* [WORK REQUIRED]: Go through the listing below and count the lines with "code" in them. Only the count is needed.

____ TASK INPUTS

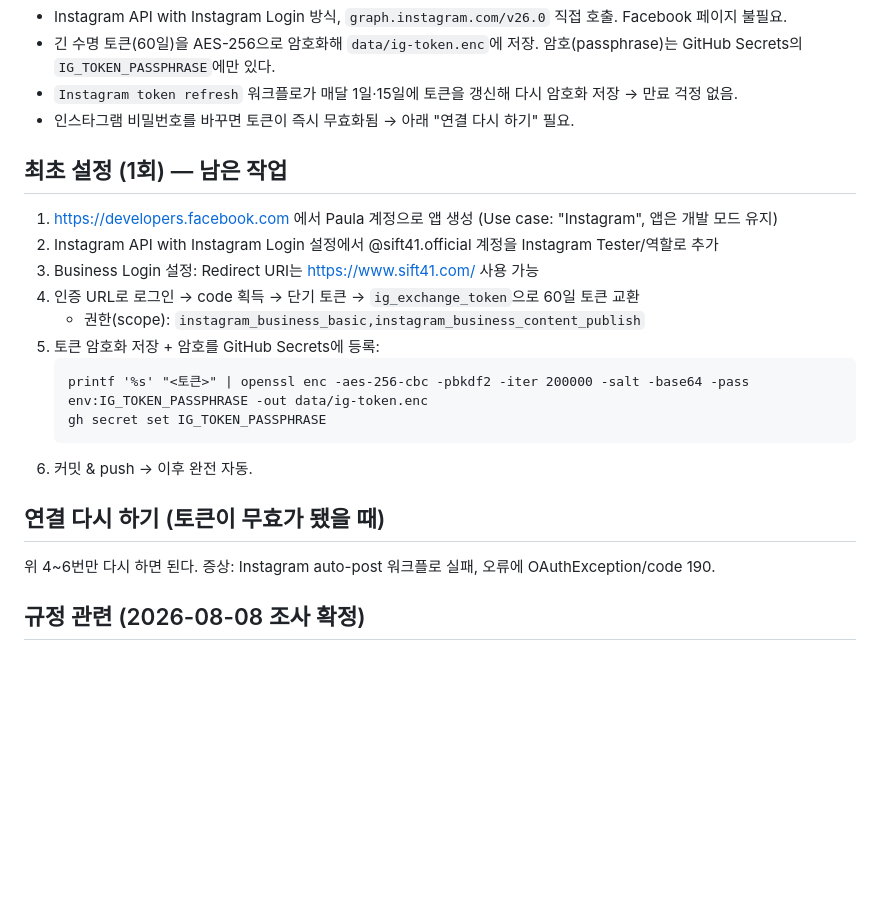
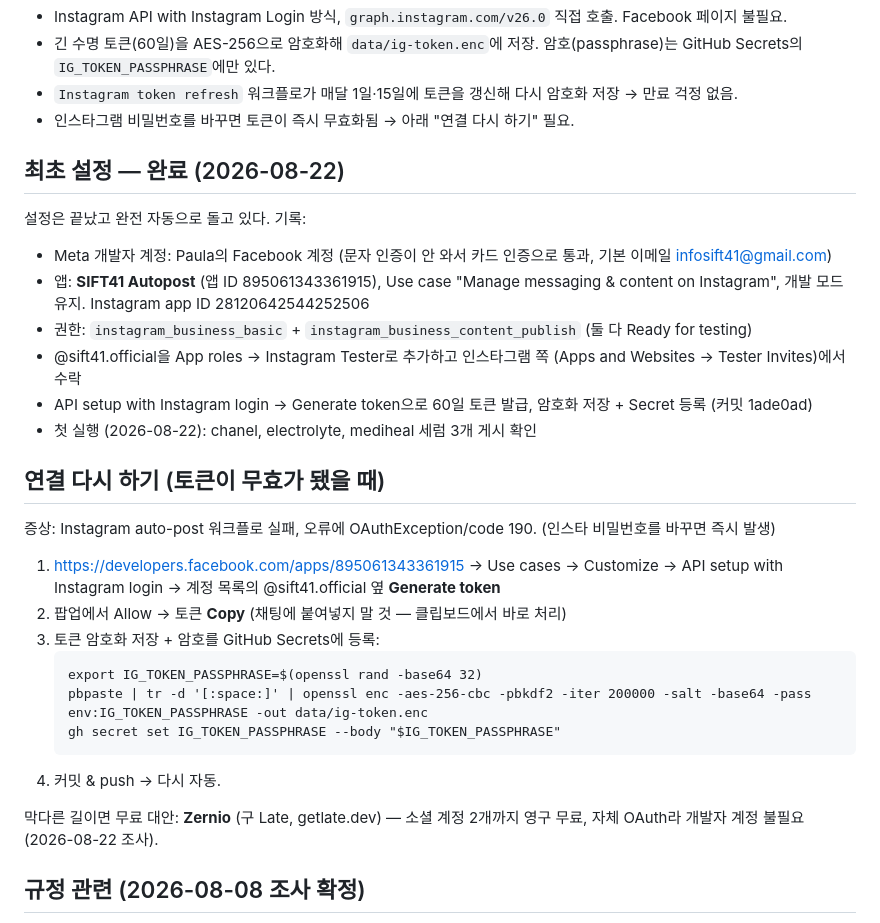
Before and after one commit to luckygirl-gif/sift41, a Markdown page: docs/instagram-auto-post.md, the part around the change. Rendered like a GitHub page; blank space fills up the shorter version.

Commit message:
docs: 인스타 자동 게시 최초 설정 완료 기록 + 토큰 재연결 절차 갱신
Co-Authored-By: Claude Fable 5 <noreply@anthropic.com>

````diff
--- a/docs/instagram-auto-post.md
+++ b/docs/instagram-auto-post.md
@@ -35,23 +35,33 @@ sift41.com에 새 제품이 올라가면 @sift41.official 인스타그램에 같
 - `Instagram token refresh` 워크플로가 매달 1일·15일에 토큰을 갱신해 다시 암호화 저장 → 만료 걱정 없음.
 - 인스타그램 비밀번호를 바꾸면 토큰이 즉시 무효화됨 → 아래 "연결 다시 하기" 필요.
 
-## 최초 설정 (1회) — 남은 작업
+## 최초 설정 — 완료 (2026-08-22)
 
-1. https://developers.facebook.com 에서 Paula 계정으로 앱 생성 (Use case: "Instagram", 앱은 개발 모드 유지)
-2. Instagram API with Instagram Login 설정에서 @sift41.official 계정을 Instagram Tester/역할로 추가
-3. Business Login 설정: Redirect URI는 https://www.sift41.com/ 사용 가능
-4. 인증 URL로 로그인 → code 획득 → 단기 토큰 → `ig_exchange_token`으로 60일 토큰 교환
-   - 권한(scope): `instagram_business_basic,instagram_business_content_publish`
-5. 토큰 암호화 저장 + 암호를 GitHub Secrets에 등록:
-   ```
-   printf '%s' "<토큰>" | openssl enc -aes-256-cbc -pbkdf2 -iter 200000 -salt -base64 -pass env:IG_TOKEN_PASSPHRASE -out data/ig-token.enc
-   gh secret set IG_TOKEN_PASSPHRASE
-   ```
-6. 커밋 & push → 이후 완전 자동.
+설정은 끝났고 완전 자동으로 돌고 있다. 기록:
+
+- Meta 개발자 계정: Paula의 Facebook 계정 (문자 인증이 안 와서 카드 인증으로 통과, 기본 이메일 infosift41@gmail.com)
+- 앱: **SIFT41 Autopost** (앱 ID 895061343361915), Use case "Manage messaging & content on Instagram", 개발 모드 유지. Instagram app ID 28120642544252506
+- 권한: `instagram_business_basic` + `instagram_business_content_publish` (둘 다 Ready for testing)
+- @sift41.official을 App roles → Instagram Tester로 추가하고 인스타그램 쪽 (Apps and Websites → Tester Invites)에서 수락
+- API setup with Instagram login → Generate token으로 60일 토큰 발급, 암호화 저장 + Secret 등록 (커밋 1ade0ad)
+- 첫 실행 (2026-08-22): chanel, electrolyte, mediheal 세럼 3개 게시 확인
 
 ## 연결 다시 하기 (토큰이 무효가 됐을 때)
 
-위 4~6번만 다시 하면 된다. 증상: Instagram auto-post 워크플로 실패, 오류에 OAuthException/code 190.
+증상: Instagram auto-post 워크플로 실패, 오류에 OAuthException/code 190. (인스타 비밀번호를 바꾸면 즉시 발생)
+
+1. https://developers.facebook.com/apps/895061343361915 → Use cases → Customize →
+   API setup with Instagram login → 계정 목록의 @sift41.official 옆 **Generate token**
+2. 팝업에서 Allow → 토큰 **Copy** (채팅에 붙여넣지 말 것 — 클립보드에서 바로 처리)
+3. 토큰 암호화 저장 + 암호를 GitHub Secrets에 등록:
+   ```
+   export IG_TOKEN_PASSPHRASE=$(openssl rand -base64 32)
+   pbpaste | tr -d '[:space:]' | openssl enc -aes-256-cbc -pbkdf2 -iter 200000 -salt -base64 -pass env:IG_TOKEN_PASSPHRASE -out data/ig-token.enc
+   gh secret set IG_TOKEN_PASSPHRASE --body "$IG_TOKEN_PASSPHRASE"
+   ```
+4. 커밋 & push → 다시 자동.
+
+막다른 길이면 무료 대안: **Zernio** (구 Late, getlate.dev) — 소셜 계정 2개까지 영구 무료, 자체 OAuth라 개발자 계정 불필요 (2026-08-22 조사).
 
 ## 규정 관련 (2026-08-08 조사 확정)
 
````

________
____ TASK INPUTS

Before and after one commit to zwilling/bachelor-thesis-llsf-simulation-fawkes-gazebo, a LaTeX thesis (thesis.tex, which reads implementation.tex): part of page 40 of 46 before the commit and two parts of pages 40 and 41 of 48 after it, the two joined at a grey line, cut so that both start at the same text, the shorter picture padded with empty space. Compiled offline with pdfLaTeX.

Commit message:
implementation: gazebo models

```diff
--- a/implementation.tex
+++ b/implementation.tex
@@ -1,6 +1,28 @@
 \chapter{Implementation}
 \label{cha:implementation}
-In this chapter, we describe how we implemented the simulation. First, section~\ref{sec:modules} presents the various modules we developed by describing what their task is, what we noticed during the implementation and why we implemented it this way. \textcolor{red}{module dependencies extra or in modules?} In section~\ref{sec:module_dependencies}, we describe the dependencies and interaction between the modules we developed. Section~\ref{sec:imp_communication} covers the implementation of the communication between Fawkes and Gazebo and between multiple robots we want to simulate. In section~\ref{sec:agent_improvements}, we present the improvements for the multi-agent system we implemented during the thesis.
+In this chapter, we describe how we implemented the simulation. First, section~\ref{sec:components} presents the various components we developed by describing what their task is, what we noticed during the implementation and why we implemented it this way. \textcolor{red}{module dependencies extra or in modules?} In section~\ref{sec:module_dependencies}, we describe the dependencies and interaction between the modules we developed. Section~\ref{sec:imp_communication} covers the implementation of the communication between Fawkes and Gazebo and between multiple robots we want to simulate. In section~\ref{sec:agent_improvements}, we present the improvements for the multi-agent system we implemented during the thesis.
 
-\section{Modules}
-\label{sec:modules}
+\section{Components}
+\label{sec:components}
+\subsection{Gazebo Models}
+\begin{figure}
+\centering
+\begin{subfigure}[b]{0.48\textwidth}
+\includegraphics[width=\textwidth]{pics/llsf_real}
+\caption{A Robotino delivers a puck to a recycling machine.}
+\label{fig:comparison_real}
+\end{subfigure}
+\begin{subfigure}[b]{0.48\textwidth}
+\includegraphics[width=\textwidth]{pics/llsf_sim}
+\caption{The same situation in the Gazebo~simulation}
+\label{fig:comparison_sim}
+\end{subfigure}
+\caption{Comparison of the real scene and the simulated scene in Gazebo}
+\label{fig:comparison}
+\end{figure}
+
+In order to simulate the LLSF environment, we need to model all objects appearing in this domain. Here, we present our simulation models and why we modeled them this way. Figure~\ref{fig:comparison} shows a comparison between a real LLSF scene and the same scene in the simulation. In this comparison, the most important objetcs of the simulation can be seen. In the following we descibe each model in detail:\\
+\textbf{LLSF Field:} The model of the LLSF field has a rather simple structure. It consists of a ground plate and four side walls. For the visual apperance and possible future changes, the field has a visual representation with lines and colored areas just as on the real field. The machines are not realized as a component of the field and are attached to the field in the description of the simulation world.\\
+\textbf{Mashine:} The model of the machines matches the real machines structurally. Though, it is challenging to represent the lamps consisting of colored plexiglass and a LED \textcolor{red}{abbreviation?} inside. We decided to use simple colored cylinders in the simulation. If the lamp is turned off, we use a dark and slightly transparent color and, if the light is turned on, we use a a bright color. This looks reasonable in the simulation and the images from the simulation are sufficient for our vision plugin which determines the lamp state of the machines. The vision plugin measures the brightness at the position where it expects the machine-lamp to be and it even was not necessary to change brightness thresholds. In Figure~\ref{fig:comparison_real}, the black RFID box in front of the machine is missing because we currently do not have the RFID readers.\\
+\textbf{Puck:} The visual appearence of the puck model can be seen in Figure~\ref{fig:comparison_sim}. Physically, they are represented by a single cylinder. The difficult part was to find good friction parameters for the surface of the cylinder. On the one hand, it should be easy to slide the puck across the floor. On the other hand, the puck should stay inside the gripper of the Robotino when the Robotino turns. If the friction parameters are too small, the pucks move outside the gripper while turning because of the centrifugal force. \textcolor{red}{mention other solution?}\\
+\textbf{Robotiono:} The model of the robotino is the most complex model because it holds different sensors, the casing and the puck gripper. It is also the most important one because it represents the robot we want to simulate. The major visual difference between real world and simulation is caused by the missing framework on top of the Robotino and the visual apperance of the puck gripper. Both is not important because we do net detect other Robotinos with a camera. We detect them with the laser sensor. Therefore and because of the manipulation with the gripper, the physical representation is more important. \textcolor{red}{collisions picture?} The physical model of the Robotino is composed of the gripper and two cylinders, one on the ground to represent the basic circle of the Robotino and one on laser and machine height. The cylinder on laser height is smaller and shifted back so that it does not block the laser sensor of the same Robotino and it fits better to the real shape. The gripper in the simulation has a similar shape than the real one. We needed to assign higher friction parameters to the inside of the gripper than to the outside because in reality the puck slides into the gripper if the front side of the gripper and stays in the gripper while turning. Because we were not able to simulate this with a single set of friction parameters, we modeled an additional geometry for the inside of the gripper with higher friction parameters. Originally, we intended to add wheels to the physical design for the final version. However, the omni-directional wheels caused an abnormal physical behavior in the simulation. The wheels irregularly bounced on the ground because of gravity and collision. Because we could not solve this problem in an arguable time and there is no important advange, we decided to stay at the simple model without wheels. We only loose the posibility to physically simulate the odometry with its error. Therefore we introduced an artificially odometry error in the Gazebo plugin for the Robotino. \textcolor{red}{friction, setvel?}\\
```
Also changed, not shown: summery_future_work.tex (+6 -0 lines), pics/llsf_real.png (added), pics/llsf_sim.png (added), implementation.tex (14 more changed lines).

________

* [EXERCISE SOLUTION]: 3